Recording NIS Abundance Using Photo-monitoring
Photo-monitoring is another way to monitor NIS abundance. While this method does not typically produce data that can be analyzed statistically, it does give a good visual documentation of NIS abundance over time if done properly. The methodology outlined below will help you get consistent photos of your area of interest over repeated visits.
Required Materials and tools
- Two durable stakes, at least 6 ft. tall
- One small (8 ½ x 11” or similar) white dry erase
- board and black marker
- 3 or more stake whiskers
- Aluminum or plastic labels and thin wire
- Map of the area and/or GPS
- Data sheet
- Meter stick or tape
Sampling NIS populations using photo-monitoring:
Initial Set up
- Observe your NIS population and determine the best position from which to take a photo without zooming in with the camera (roughly 8-10 m away).
- Once a location has been chosen, pound one of the 6’ stakes (your camera post) into the ground until it protrudes to eye level (~ 5ft).
- Fasten a label to the post showing a unique population/location ID so that when you or someone else comes back to monitor, you can readily identify which population you are photographing. Write this ID on your data sheet, and either mark the post using your GPS or mark its approximate location on a map – in case your stake is misplaced when you return.
- Measure 8-10 m away from the camera post in the direction in which you will be taking your photos and pound the second stake (your reference post) into the ground until it protrudes roughly 5 ft. Write the precise distance between posts on your data sheet.

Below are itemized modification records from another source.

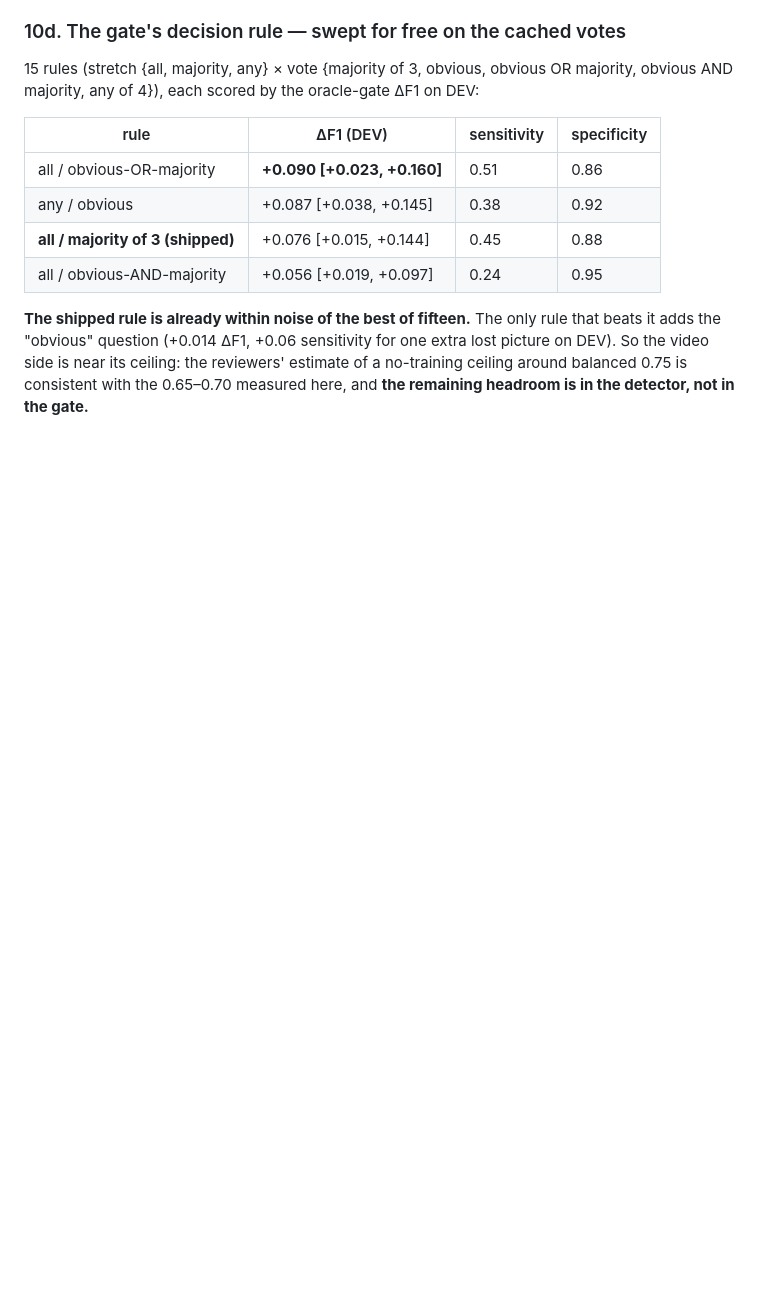
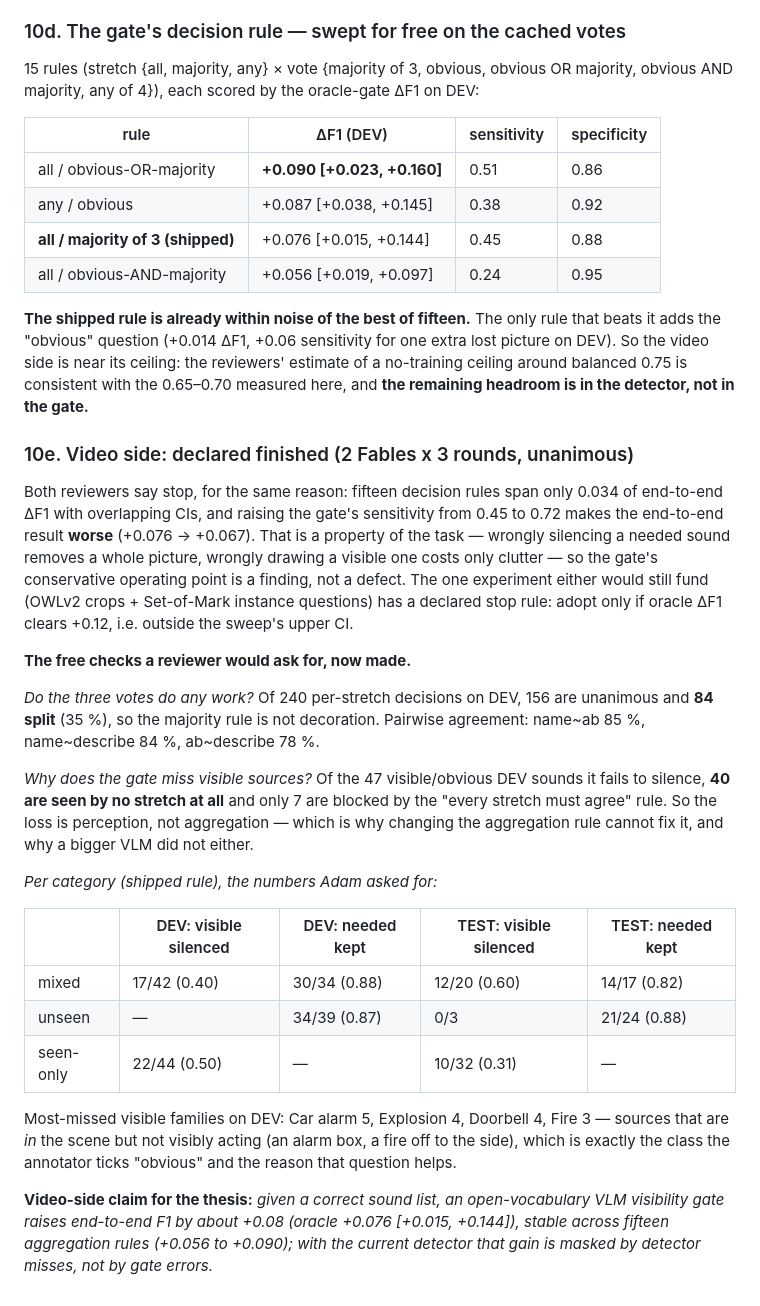
Before and after one commit to adamgavriely/unseen-sounds-visualizer, a Markdown page: docs/GOLD_RERUN_2026-09-22.md, the part around the change. Drawn GitHub-style; blank space fills up the shorter version.

Commit message:
video side declared finished: vote-split, miss taxonomy and per-category gate errors
Co-Authored-By: Claude Opus 5 <noreply@anthropic.com>

```diff
--- a/docs/GOLD_RERUN_2026-09-22.md
+++ b/docs/GOLD_RERUN_2026-09-22.md
@@ -441,3 +441,42 @@ the "obvious" question (+0.014 ΔF1, +0.06 sensitivity for one extra lost pictur
 video side is near its ceiling: the reviewers' estimate of a no-training ceiling around balanced 0.75
 is consistent with the 0.65–0.70 measured here, and **the remaining headroom is in the detector, not
 in the gate.**
+
+
+### 10e. Video side: declared finished (2 Fables x 3 rounds, unanimous)
+
+Both reviewers say stop, for the same reason: fifteen decision rules span only 0.034 of end-to-end
+ΔF1 with overlapping CIs, and raising the gate's sensitivity from 0.45 to 0.72 makes the end-to-end
+result **worse** (+0.076 → +0.067). That is a property of the task — wrongly silencing a needed
+sound removes a whole picture, wrongly drawing a visible one costs only clutter — so the gate's
+conservative operating point is a finding, not a defect. The one experiment either would still fund
+(OWLv2 crops + Set-of-Mark instance questions) has a declared stop rule: adopt only if oracle ΔF1
+clears +0.12, i.e. outside the sweep's upper CI.
+
+**The free checks a reviewer would ask for, now made.**
+
+*Do the three votes do any work?* Of 240 per-stretch decisions on DEV, 156 are unanimous and **84
+split** (35 %), so the majority rule is not decoration. Pairwise agreement: name~ab 85 %,
+name~describe 84 %, ab~describe 78 %.
+
+*Why does the gate miss visible sources?* Of the 47 visible/obvious DEV sounds it fails to silence,
+**40 are seen by no stretch at all** and only 7 are blocked by the "every stretch must agree" rule.
+So the loss is perception, not aggregation — which is why changing the aggregation rule cannot fix
+it, and why a bigger VLM did not either.
+
+*Per category (shipped rule), the numbers Adam asked for:*
+
+| | DEV: visible silenced | DEV: needed kept | TEST: visible silenced | TEST: needed kept |
+|---|---|---|---|---|
+| mixed | 17/42 (0.40) | 30/34 (0.88) | 12/20 (0.60) | 14/17 (0.82) |
+| unseen | — | 34/39 (0.87) | 0/3 | 21/24 (0.88) |
+| seen-only | 22/44 (0.50) | — | 10/32 (0.31) | — |
+
+Most-missed visible families on DEV: Car alarm 5, Explosion 4, Doorbell 4, Fire 3 — sources that are
+*in* the scene but not visibly acting (an alarm box, a fire off to the side), which is exactly the
+class the annotator ticks "obvious" and the reason that question helps.
+
+**Video-side claim for the thesis:** *given a correct sound list, an open-vocabulary VLM visibility
+gate raises end-to-end F1 by about +0.08 (oracle +0.076 [+0.015, +0.144]), stable across fifteen
+aggregation rules (+0.056 to +0.090); with the current detector that gain is masked by detector
+misses, not by gate errors.*
```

- Take a compass bearing from the camera post to the reference post and record it on your data sheet next to the site ID.

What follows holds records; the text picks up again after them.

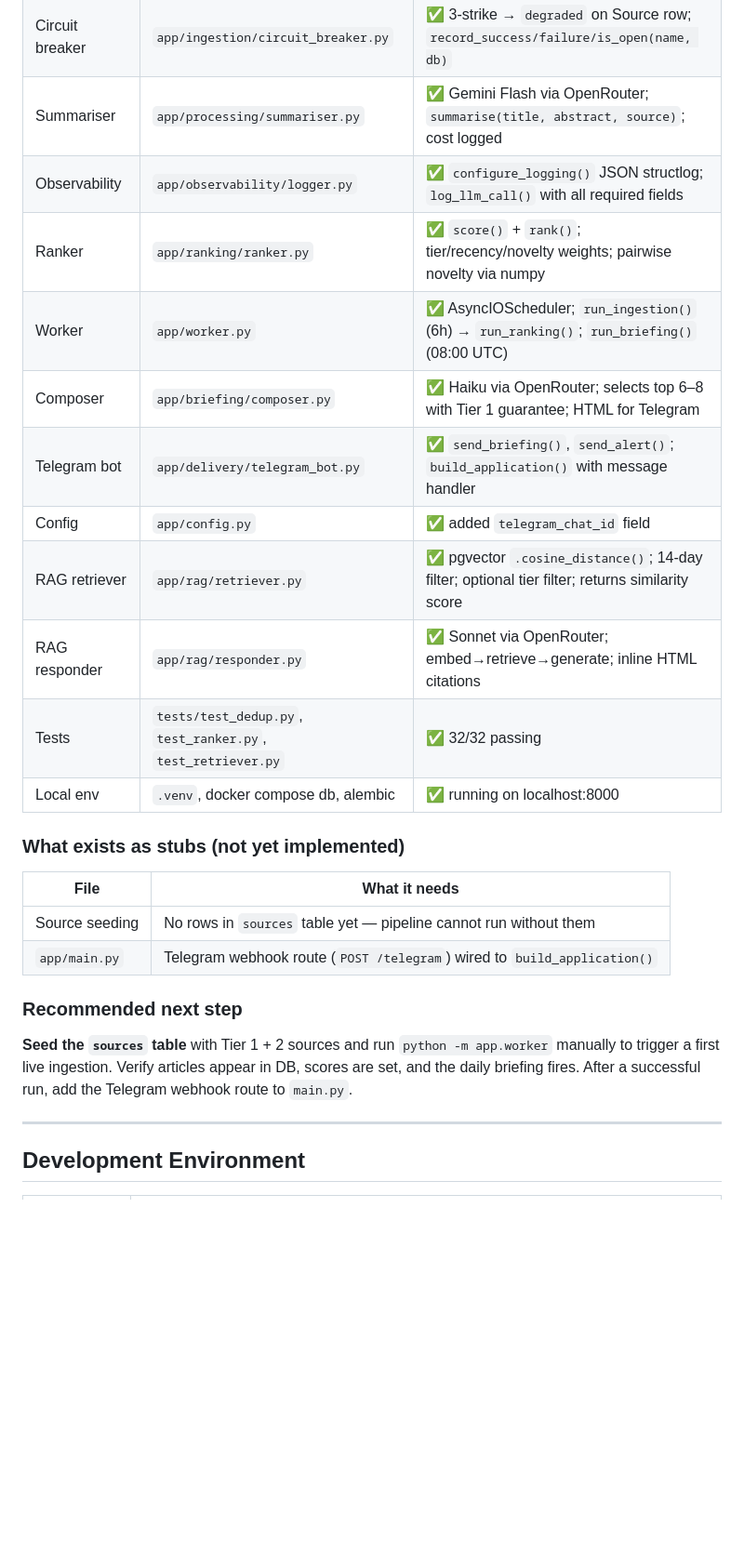
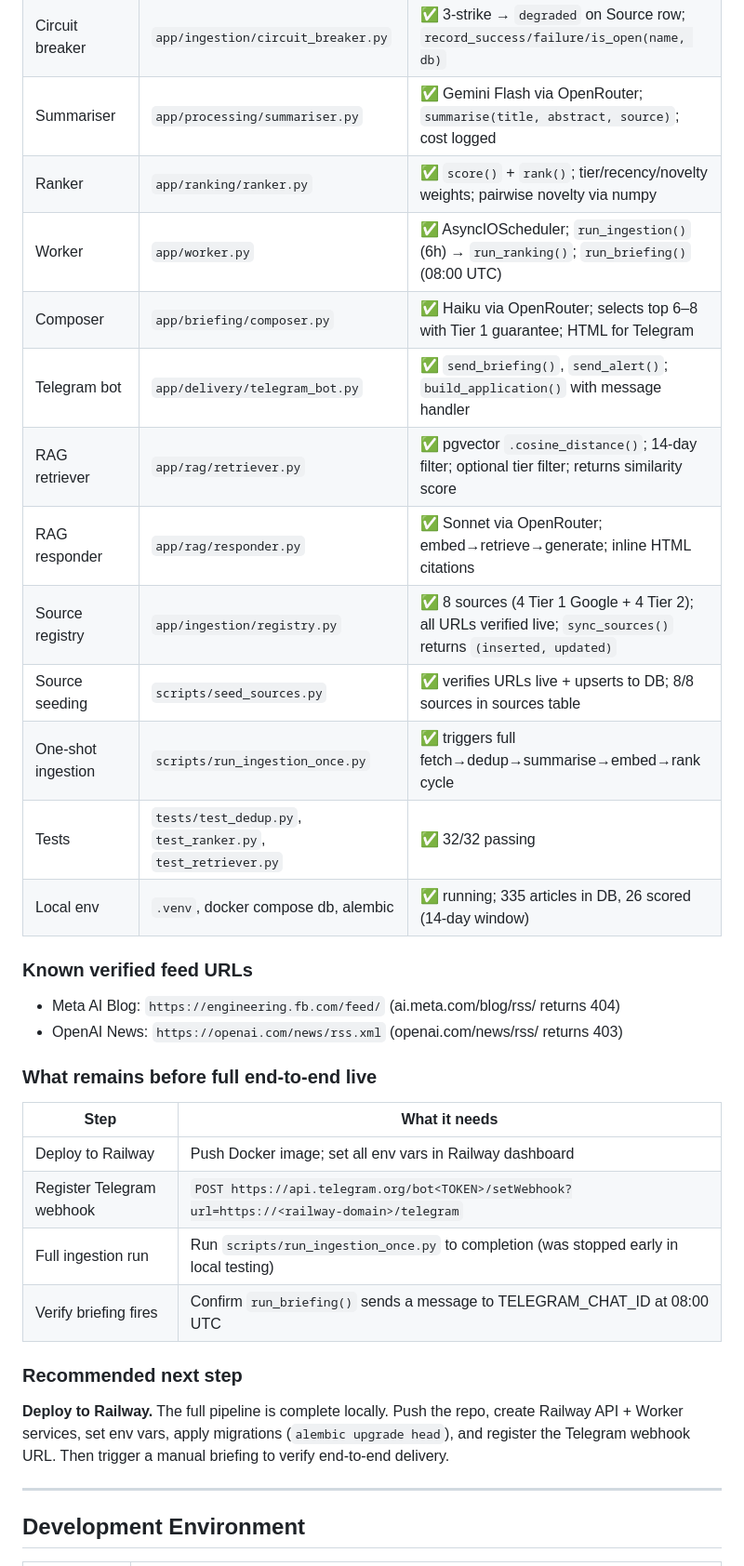
Before and after one commit to SID-SURANGE/briefcast, a Markdown page: CLAUDE.md, the part around one of its changes. Shown at 93% size. GitHub-like rendering; blank space fills up the shorter version.

Commit message:
Updated claude file

```diff
--- a/CLAUDE.md
+++ b/CLAUDE.md
@@ -49,27 +49,34 @@ and answers grounded follow-up questions over a rolling 14-day corpus.
 | Embedder | `app/processing/embedder.py` | ✅ Nomic API; `embed()` + `embed_batch()`; task_type param |
 | Circuit breaker | `app/ingestion/circuit_breaker.py` | ✅ 3-strike → `degraded` on Source row; `record_success/failure/is_open(name, db)` |
 | Summariser | `app/processing/summariser.py` | ✅ Gemini Flash via OpenRouter; `summarise(title, abstract, source)`; cost logged |
-| Observability | `app/observability/logger.py` | ✅ `configure_logging()` JSON structlog; `log_llm_call()` with all required fields |
 | Ranker | `app/ranking/ranker.py` | ✅ `score()` + `rank()`; tier/recency/novelty weights; pairwise novelty via numpy |
 | Worker | `app/worker.py` | ✅ AsyncIOScheduler; `run_ingestion()` (6h) → `run_ranking()`; `run_briefing()` (08:00 UTC) |
 | Composer | `app/briefing/composer.py` | ✅ Haiku via OpenRouter; selects top 6–8 with Tier 1 guarantee; HTML for Telegram |
 | Telegram bot | `app/delivery/telegram_bot.py` | ✅ `send_briefing()`, `send_alert()`; `build_application()` with message handler |
-| Config | `app/config.py` | ✅ added `telegram_chat_id` field |
 | RAG retriever | `app/rag/retriever.py` | ✅ pgvector `.cosine_distance()`; 14-day filter; optional tier filter; returns similarity score |
 | RAG responder | `app/rag/responder.py` | ✅ Sonnet via OpenRouter; embed→retrieve→generate; inline HTML citations |
+| Source registry | `app/ingestion/registry.py` | ✅ 8 sources (4 Tier 1 Google + 4 Tier 2); all URLs verified live; `sync_sources()` returns `(inserted, updated)` |
+| Source seeding | `scripts/seed_sources.py` | ✅ verifies URLs live + upserts to DB; 8/8 sources in sources table |
+| One-shot ingestion | `scripts/run_ingestion_once.py` | ✅ triggers full fetch→dedup→summarise→embed→rank cycle |
 | Tests | `tests/test_dedup.py`, `test_ranker.py`, `test_retriever.py` | ✅ 32/32 passing |
-| Local env | `.venv`, docker compose db, alembic | ✅ running on localhost:8000 |
+| Local env | `.venv`, docker compose db, alembic | ✅ running; 335 articles in DB, 26 scored (14-day window) |
 
-### What exists as stubs (not yet implemented)
+### Known verified feed URLs
+- Meta AI Blog: `https://engineering.fb.com/feed/` (ai.meta.com/blog/rss/ returns 404)
+- OpenAI News: `https://openai.com/news/rss.xml` (openai.com/news/rss/ returns 403)
 
-| File | What it needs |
+### What remains before full end-to-end live
+
+| Step | What it needs |
 |---|---|
-| Source seeding | No rows in `sources` table yet — pipeline cannot run without them |
-| `app/main.py` | Telegram webhook route (`POST /telegram`) wired to `build_application()` |
+| Deploy to Railway | Push Docker image; set all env vars in Railway dashboard |
+| Register Telegram webhook | `POST https://api.telegram.org/bot<TOKEN>/setWebhook?url=https://<railway-domain>/telegram` |
+| Full ingestion run | Run `scripts/run_ingestion_once.py` to completion (was stopped early in local testing) |
+| Verify briefing fires | Confirm `run_briefing()` sends a message to TELEGRAM_CHAT_ID at 08:00 UTC |
 
 ### Recommended next step
 
-**Seed the `sources` table** with Tier 1 + 2 sources and run `python -m app.worker` manually to trigger a first live ingestion. Verify articles appear in DB, scores are set, and the daily briefing fires. After a successful run, add the Telegram webhook route to `main.py`.
+**Deploy to Railway.** The full pipeline is complete locally. Push the repo, create Railway API + Worker services, set env vars, apply migrations (`alembic upgrade head`), and register the Telegram webhook URL. Then trigger a manual briefing to verify end-to-end delivery.
 
 ---
 
```
Also changed, not shown: other parts of CLAUDE.md (+3 -3 lines).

- Write the Site ID and the date on your dry erase board and affix it to the reference post. Make sure it is readable from the camera post!
- Rest your camera on the camera post and take your photo of the area, aiming directly at the white board on the reference post, and without using the zoom on the camera at all.
- If using a digital camera, double check to make sure that the site ID board is readable in the photo.